- Task goal -
Pictures stay out; please output the remaining data exactly.

- Data for this task -
[Start of Attachment]
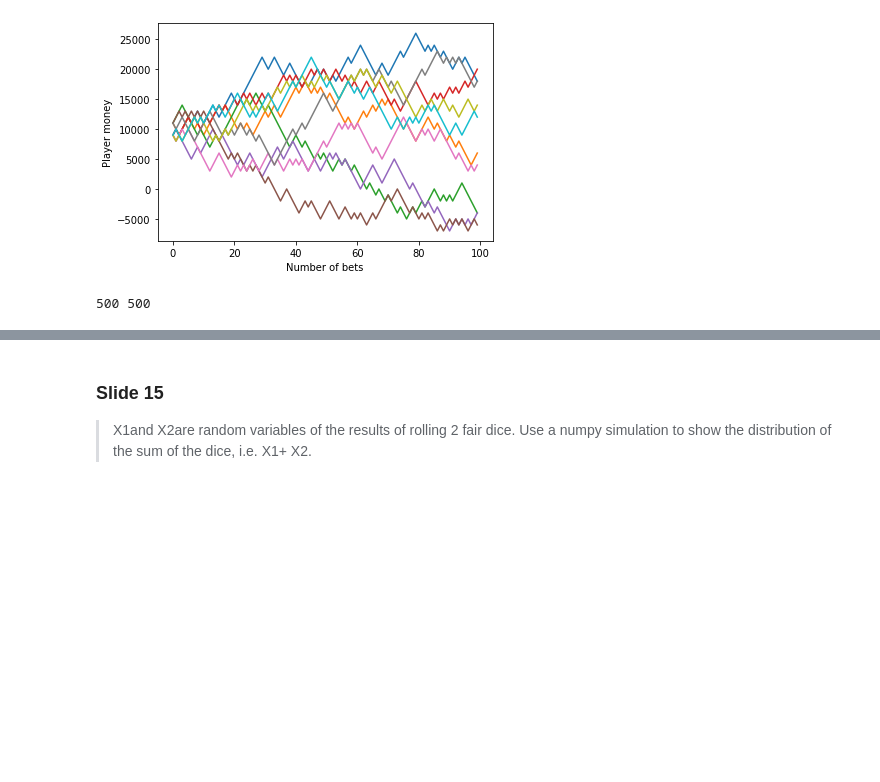
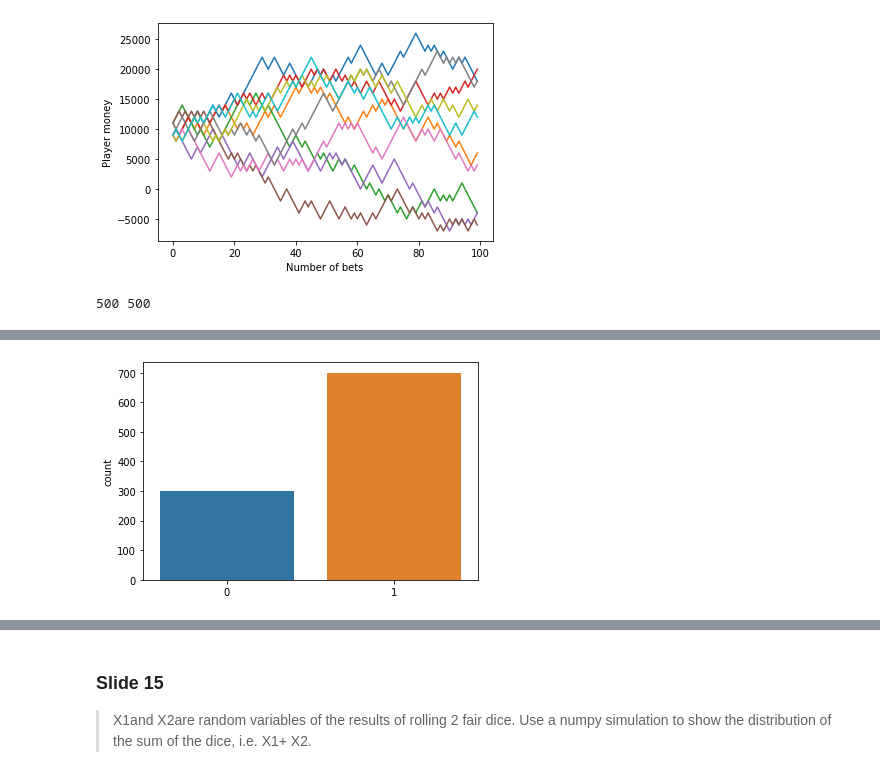
Before and after one commit to mclarin73/python_lessons, a Jupyter notebook: jupyter_file/Lesson - 5 Statistic .ipynb, the cells around one changed output, grey strips where cells are left out. Cells and saved outputs as stored; diff of their text form; code cells hidden in the pictures; blank space fills up the shorter version.

```diff
--- a/jupyter_file/Lesson - 5 Statistic .ipynb
+++ b/jupyter_file/Lesson - 5 Statistic .ipynb
@@ -335,0 +371,4 @@ print(len(even), len(odd))
+# %%
+sns.countplot(x = r);
+# %% [output]
+[figure, added]
```
Also changed, not shown: parts of 17 cells of this notebook, 2 other files.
[End of Attachment]
- Result of this task -
Before and after one commit to mclarin73/python_lessons, a Jupyter notebook: jupyter_file/Lesson - 5 Statistic .ipynb, the cells around one changed output, grey strips where cells are left out. Cells and saved outputs as stored; diff of their text form; code cells hidden in the pictures; blank space fills up the shorter version.

```diff
--- a/jupyter_file/Lesson - 5 Statistic .ipynb
+++ b/jupyter_file/Lesson - 5 Statistic .ipynb
@@ -335,0 +371,4 @@ print(len(even), len(odd))
+# %%
+sns.countplot(x = r);
+# %% [output]
+[figure, added]
```
Also changed, not shown: parts of 17 cells of this notebook, 2 other files.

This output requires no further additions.